Evolution theory over fact?
When the paradigm effect is so strong that we are prevented from actually seeing what is under our very noses, we are said to be suffering from paradigm paralysis.
This phenomenon describes the bottleneck caused by too narrow a vision of the world. Author Joel Barker adds that it's the mortal disease caused by certainty. Paradigm paralysis pushes an individual or a group to believe that their way is the only way - the one correct and true way - to see an event, a situation, a problem or a circumstance.
When you're only surrounded by people who speak the same vocabulary as you, or share the same set of assumptions as you, you start to think that that's reality.
Evolution theory over fact?
Eugenie Scott - Evolution Theory Over Fact
Facts are interesting, but they're not terribly exciting. Hypotheses help us build theory. Theories are the most important things in science. Theories mean explanation. But laws are broken, both in science as well as in.... euh... the real world. Laws are not as important as theories, because theories explain laws. Theories are most important! Then come laws, hypotheses, and facts. Facts don't explain anything.
The role of worldview presents a formidable challenge to science communicators because ideology may override any factual information.
The fundamental cause of the trouble is that in the modern world the stupid are cocksure while the intelligent are full of doubt.
Well evolution is a theory. It is also a fact. And facts and theories are different things, not rungs in a hierarchy of increasing certainty. Facts are the world's data. Theories are structures of ideas that explain and interpret facts. Facts don't go away when scientists debate rival theories to explain them. Einstein's theory of gravitation replaced Newton's in this century, but apples didn't suspend themselves in midair, pending the outcome. And humans evolved from ape-like ancestors whether they did so by Darwin's proposed mechanism or by some other yet to be discovered.
The game of science is, in principle, without end.

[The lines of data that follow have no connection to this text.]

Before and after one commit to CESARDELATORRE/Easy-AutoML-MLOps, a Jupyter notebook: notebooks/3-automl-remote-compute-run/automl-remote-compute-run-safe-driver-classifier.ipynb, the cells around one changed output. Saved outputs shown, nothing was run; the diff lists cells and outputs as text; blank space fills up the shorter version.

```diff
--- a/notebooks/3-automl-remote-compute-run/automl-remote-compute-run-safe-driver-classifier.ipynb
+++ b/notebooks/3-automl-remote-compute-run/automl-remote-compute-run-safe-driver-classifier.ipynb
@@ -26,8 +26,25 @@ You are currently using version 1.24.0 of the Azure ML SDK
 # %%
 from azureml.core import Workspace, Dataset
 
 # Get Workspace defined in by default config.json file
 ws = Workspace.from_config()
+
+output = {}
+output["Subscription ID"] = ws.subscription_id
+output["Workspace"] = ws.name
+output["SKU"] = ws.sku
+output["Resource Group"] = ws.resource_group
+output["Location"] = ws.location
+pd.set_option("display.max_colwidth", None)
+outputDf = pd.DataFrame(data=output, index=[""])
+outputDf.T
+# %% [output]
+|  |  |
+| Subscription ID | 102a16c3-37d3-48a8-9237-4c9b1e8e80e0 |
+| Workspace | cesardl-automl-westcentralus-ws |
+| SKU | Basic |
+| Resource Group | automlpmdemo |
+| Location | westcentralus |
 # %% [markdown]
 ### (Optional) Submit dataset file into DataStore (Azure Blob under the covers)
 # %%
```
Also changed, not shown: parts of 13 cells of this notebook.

He who decides one day that scientific statements do not call for any further test, and that they can be regarded as finally verified, retires from the game. ... Whenever a theory appears to you as the only possible one, take this as a sign that you have neither understood the theory nor the problem which it was intended to solve.
If we selectively "find" or communicate only those data that support a given model of behavior, then our inquiry efforts will hardly be optimally effective. Despite the fact that confirmatory bias in scientists was first noted by Francis Bacon (1621/1960) over three centuries ago, precious little research has been devoted to the topic and the few extant studies have hardly challenged Bacon's observations. One study found that the vast majority of scientists drawn from a national sample showed a strong preference for "confirmatory" experiments (Mahoney & Kimper, 1976). Over half of these scientists did not even recognize disconfirmation (modus tollens) as a valid reasoning form! In another study the logical reasoning skills of 30 scientists were compared to those of 15 relatively uneducated Protestant ministers (Mahoney & DeMonbreun, 1977). Where there were performance differences, they tended to favor the ministers. Confirmatory bias was prevalent in both groups, but the ministers used disconfirmatory logic almost twice as often as the scientists did.